I feel you. So much. As a tired mom and parent to very picky eater. Honestly, it's a struggle, and every kid is different. I can't say I have succeeded much. We are definitely stuck in a 2 or 3 dish rotation for my son. I just make sure he eats a lot of fruit and do what I can for dinner. Black bean quesadillas, black bean burritos, pasta with kale pesto, french toast, those are our stand-bys. And sides of little tomatoes and sometimes broccoli.

Read this. You'll feel better and get a good laugh.

picky eaters

ARTICLE: As a cookbook writer, I just knew my children would be good eaters. Then they were born.

Hi Rangers, I appreciated your article on dining out, but thought that it might have been a little too fast and loose regarding those workers who have to come in while sick or otherwise lose their jobs. As a pregnant diabetic (what a two-fer!), I'm extremely hesitant to even order from establishments at this point, but also feel a little bit like I'm taking crazy pills. Have you heard from any local places that are offering paid sick leave to their employees, so that I can at least propose options when family wants to dine out or order in? I'm grateful for your thoughts on the matter!

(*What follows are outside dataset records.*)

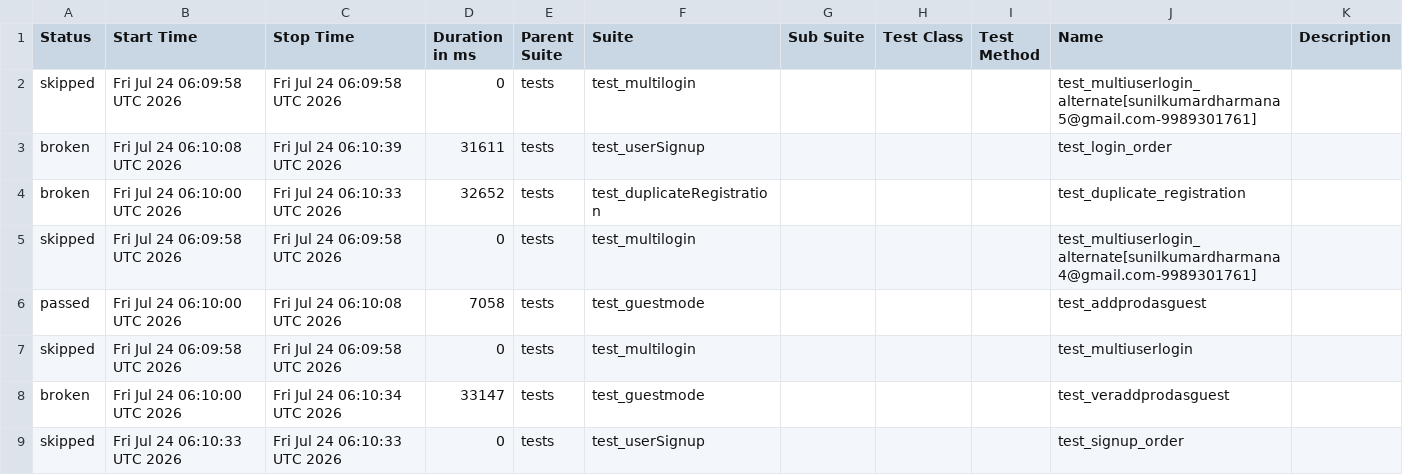
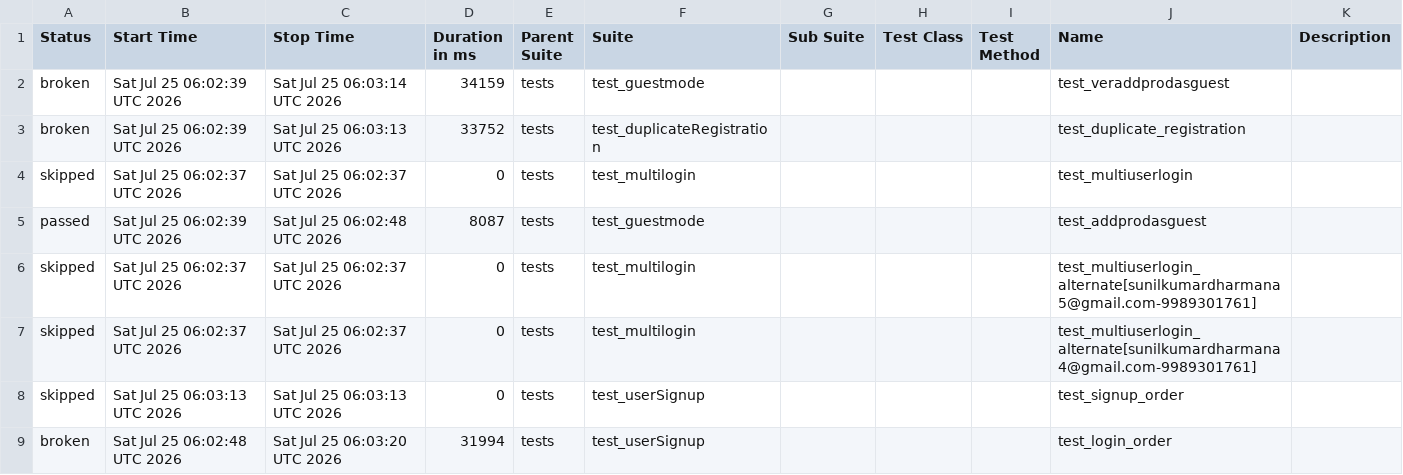
Before and after one commit to sunilkumardharmana24-afk/My_project, a CSV file: data/suites.csv, drawn as a sheet.

```diff
--- a/data/suites.csv
+++ b/data/suites.csv
@@ -1,9 +1,9 @@
 "Status","Start Time","Stop Time","Duration in ms","Parent Suite","Suite","Sub Suite","Test Class","Test Method","Name","Description"
-"skipped","Fri Jul 24 06:09:58 UTC 2026","Fri Jul 24 06:09:58 UTC 2026","0","tests","test_multilogin","","","","test_multiuserlogin_alternate[sunilkumardharmana5@gmail.com-9989301761]",""
-"broken","Fri Jul 24 06:10:08 UTC 2026","Fri Jul 24 06:10:39 UTC 2026","31611","tests","test_userSignup","","","","test_login_order",""
-"broken","Fri Jul 24 06:10:00 UTC 2026","Fri Jul 24 06:10:33 UTC 2026","32652","tests","test_duplicateRegistration","","","","test_duplicate_registration",""
-"skipped","Fri Jul 24 06:09:58 UTC 2026","Fri Jul 24 06:09:58 UTC 2026","0","tests","test_multilogin","","","","test_multiuserlogin_alternate[sunilkumardharmana4@gmail.com-9989301761]",""
-"passed","Fri Jul 24 06:10:00 UTC 2026","Fri Jul 24 06:10:08 UTC 2026","7058","tests","test_guestmode","","","","test_addprodasguest",""
-"skipped","Fri Jul 24 06:09:58 UTC 2026","Fri Jul 24 06:09:58 UTC 2026","0","tests","test_multilogin","","","","test_multiuserlogin",""
-"broken","Fri Jul 24 06:10:00 UTC 2026","Fri Jul 24 06:10:34 UTC 2026","33147","tests","test_guestmode","","","","test_veraddprodasguest",""
-"skipped","Fri Jul 24 06:10:33 UTC 2026","Fri Jul 24 06:10:33 UTC 2026","0","tests","test_userSignup","","","","test_signup_order",""
+"broken","Sat Jul 25 06:02:39 UTC 2026","Sat Jul 25 06:03:14 UTC 2026","34159","tests","test_guestmode","","","","test_veraddprodasguest",""
+"broken","Sat Jul 25 06:02:39 UTC 2026","Sat Jul 25 06:03:13 UTC 2026","33752","tests","test_duplicateRegistration","","","","test_duplicate_registration",""
+"skipped","Sat Jul 25 06:02:37 UTC 2026","Sat Jul 25 06:02:37 UTC 2026","0","tests","test_multilogin","","","","test_multiuserlogin",""
+"passed","Sat Jul 25 06:02:39 UTC 2026","Sat Jul 25 06:02:48 UTC 2026","8087","tests","test_guestmode","","","","test_addprodasguest",""
+"skipped","Sat Jul 25 06:02:37 UTC 2026","Sat Jul 25 06:02:37 UTC 2026","0","tests","test_multilogin","","","","test_multiuserlogin_alternate[sunilkumardharmana5@gmail.com-9989301761]",""
+"skipped","Sat Jul 25 06:02:37 UTC 2026","Sat Jul 25 06:02:37 UTC 2026","0","tests","test_multilogin","","","","test_multiuserlogin_alternate[sunilkumardharmana4@gmail.com-9989301761]",""
+"skipped","Sat Jul 25 06:03:13 UTC 2026","Sat Jul 25 06:03:13 UTC 2026","0","tests","test_userSignup","","","","test_signup_order",""
+"broken","Sat Jul 25 06:02:48 UTC 2026","Sat Jul 25 06:03:20 UTC 2026","31994","tests","test_userSignup","","","","test_login_order",""
```
Also changed, not shown: 54 other files.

Paid sick leave for restaurant workers is a serious subject in the era of coronavirus. Historically, hourly cooks and servers have not been paid when taking a sick day. So they worked when ill, not ideal now, or ever.

 

But a few years ago, the D.C. Council passed a law that requires all employers, large and small, to provide paid sick leave for workers. The amount per year varies by the size of the company. But, by law, D.C. restaurants should offer the benefit to their workers, though employees have to earn the days by working a required number of hours.

 

Does that mean workers are actually reaping these benefits? Well, I'd say it's a safe bet that some (many?) restaurant workers don't even know they have paid sick leave benefits in DC.

 

I haven't surveyed restaurateurs on whether they actually provide sick leave. But I have been trading emails with Danny Meyer's team. His Union Square Hospitality Group offers paid sick leave. Meyer recently opened Maialino Mare in the Navy Yard, so that's at least one safe space.

 

Rangers, do you know of other places?

 

Review: Tom Sietsema's preview Maialino Mare

I'm disappointed that you'd feature a peanut butter so full of sugar for your recommended pantry stocking-up. At least make it Skippy if not a peanuts-only brand.

It was just a photo. C'mon. People should read labels, right, and make their own decisions based on what they like/want/need?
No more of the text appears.